With the stress of going to the grocery store during the Coronavirus, many took to their own backyards for food. Gardening has become the latest craze for everyone who is spending more time at home and wants to avoid the hustle and bustle of the grocery store. If you’re one of the thousands of people who started or restarted a garden this year, here are some tips for pain “re-leaf.”
Before & After You Garden
Take a short walk
You might not think of gardening as a strenuous exercise, but you should still be warming up your body before you start planting! Your body will be bending and lifting, often times when kneeling down. Taking a short walk beforehand is one way to help prevent injuries or soreness while you garden.
Stretch your body
Not only is stretching a "peas-ful" exercise, but it will help warm up the muscles that you use while you garden. Stretching your arms, hips, lower back, and legs will decrease your risk of injury and soreness later.
While You Garden
Use a kneeling pad or cushion
It’s no surprise that gardening is hard on your knees. With so much pressure being applied to them, aches and pains can easily make gardening more difficult to enjoy. Using a foam kneeling pad or cushion can reduce the pressure on your knees and help you get up easier and with less pain.
Take breaks to change position
With gardening’s repetitive motions, it’s important to take frequent breaks to change positions. One of the reasons why gardening has become so popular is that it allows people to slow down and step away from the hectic nature of everyday life. If you notice that your knees are starting to ache or feel any discomfort, take a break to stretch them out.
Keep good posture

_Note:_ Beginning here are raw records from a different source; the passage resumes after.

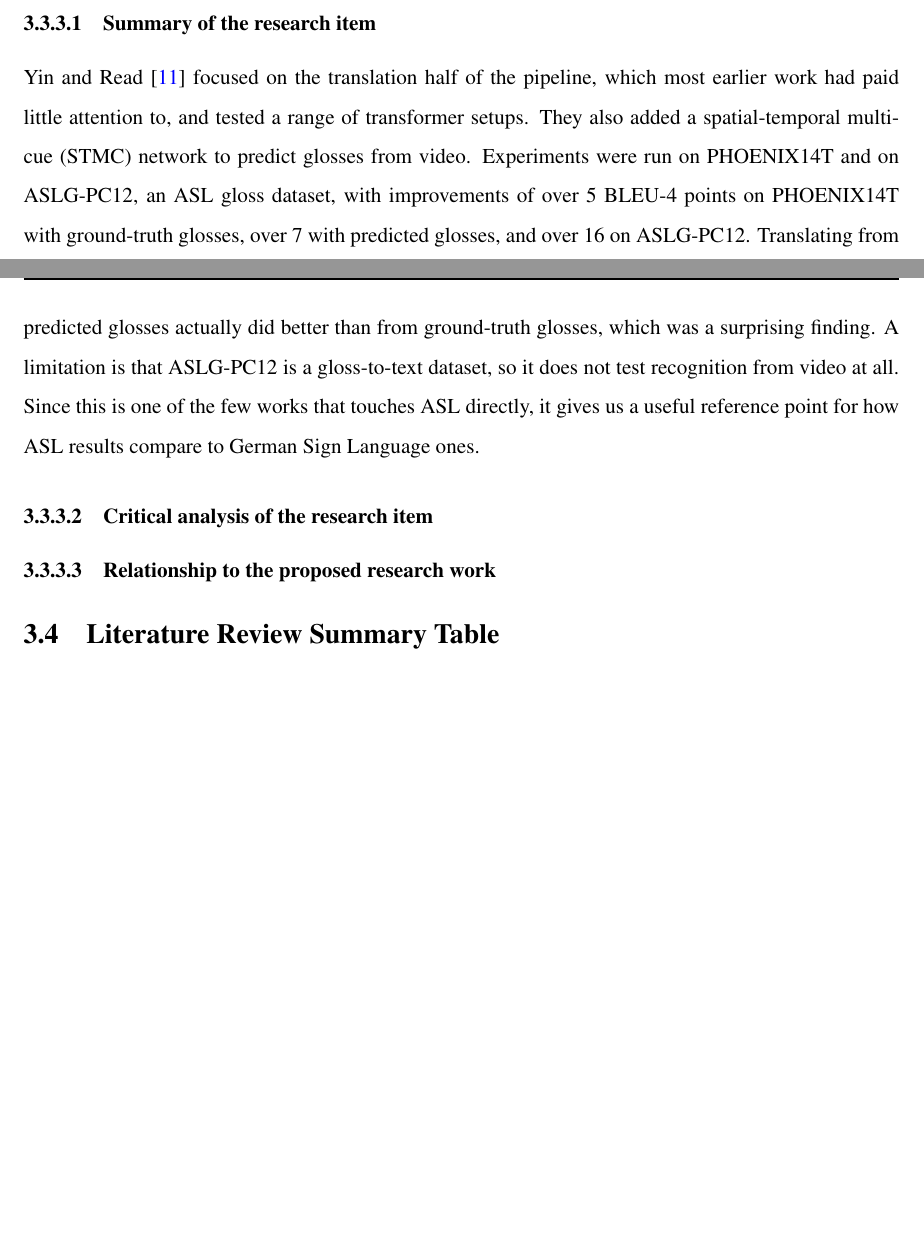
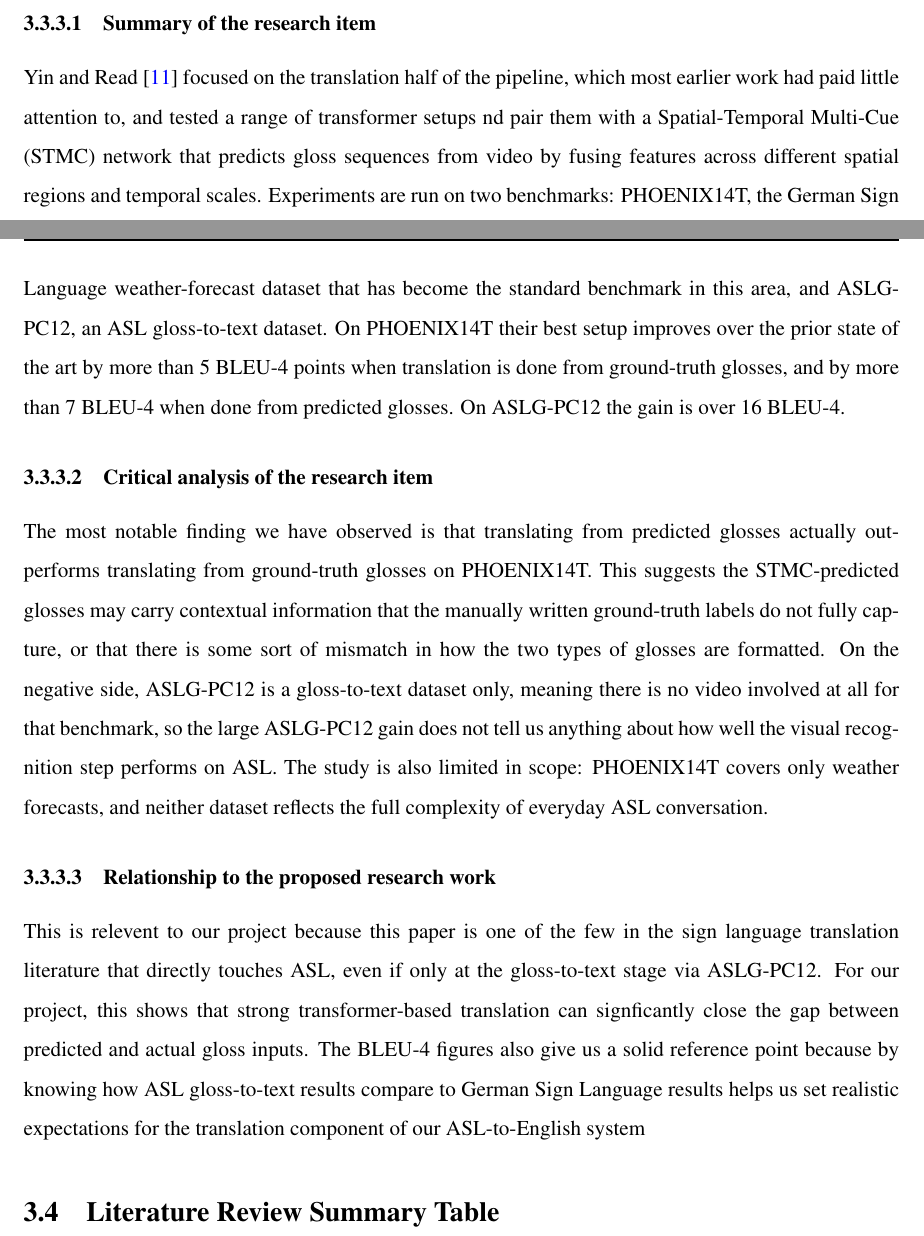
Before and after one commit to WyvRacersDev/FYP, a LaTeX thesis (main.tex): two parts of pages 25 and 26 of 63, joined at a grey line, cut so that both start at the same text, the shorter picture padded with empty space. Compiled offline with pdfLaTeX.

Commit message:
3/15 LR done

```diff
--- a/main.tex
+++ b/main.tex
@@ -312,13 +312,13 @@ This paper is relevant to our project because it highlights how much recognition
 
 \subsection{Better Sign Language Translation with STMC-Transformer}
 \subsubsection{Summary of the research item}
-Yin and Read \cite{ref:Yin:2020} focused on the translation half of the pipeline, which most earlier work had paid little attention to, and tested a range of transformer setups. They also added a spatial-temporal multi-cue (STMC) network to predict glosses from video. Experiments were run on PHOENIX14T and on ASLG-PC12, an ASL gloss dataset, with improvements of over 5 BLEU-4 points on PHOENIX14T with ground-truth glosses, over 7 with predicted glosses, and over 16 on ASLG-PC12. Translating from predicted glosses actually did better than from ground-truth glosses, which was a surprising finding. A limitation is that ASLG-PC12 is a gloss-to-text dataset, so it does not test recognition from video at all. Since this is one of the few works that touches ASL directly, it gives us a useful reference point for how ASL results compare to German Sign Language ones.
+Yin and Read \cite{ref:Yin:2020} focused on the translation half of the pipeline, which most earlier work had paid little attention to, and tested a range of transformer setups nd pair them with a Spatial-Temporal Multi-Cue (STMC) network that predicts gloss sequences from video by fusing features across different spatial regions and temporal scales. Experiments are run on two benchmarks: PHOENIX14T, the German Sign Language weather-forecast dataset that has become the standard benchmark in this area, and ASLG-PC12, an ASL gloss-to-text dataset. On PHOENIX14T their best setup improves over the prior state of the art by more than 5 BLEU-4 points when translation is done from ground-truth glosses, and by more than 7 BLEU-4 when done from predicted glosses. On ASLG-PC12 the gain is over 16 BLEU-4.
 
 \subsubsection{Critical analysis of the research item}
-
+The most notable finding we have observed is that translating from predicted glosses actually outperforms translating from ground-truth glosses on PHOENIX14T. This suggests the STMC-predicted glosses may carry contextual information that the manually written ground-truth labels do not fully capture, or that there is some sort of mismatch in how the two types of glosses are formatted. On the negative side, ASLG-PC12 is a gloss-to-text dataset only, meaning there is no video involved at all for that benchmark, so the large ASLG-PC12 gain does not tell us anything about how well the visual recognition step performs on ASL. The study is also limited in scope: PHOENIX14T covers only weather forecasts, and neither dataset reflects the full complexity of everyday ASL conversation.
 
 \subsubsection{Relationship to the proposed research work}
-
+This is relevent to our project because this paper is one of the few in the sign language translation literature that directly touches ASL, even if only at the gloss-to-text stage via ASLG-PC12. For our project, this shows that strong transformer-based translation can signficantly close the gap between predicted and actual gloss inputs. The BLEU-4 figures also give us a solid reference point because by knowing how ASL gloss-to-text results compare to German Sign Language results helps us set realistic expectations for the translation component of our ASL-to-English system
 
 
 
```
Also changed, not shown: 1 other file.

No matter if you’re bending, kneeling, lifting, or standing, keeping good posture is critical to ensure a pain-free gardening experience. Keep a straight spine while you’re lifting heavy items and avoid rounding your back when leaning forward.
Lift with your knees
Bend with your knees and use your legs when you lift. This will help you keep a straight back, which will ultimately protect you from future pain. If you can do so, create a vertical garden to decrease the amount of time you spend bending, which goes hand-in-hand with taking breaks to change positions.
Don’t let your pain get in the way of what you love – gardening! If you notice any pain in your back, hips, shoulders, or knees when you garden, schedule an appointment with Performance Physical Therapy. We have 13 locations in Rhode Island and southeastern Massachusetts that can help you garden and move pain-free.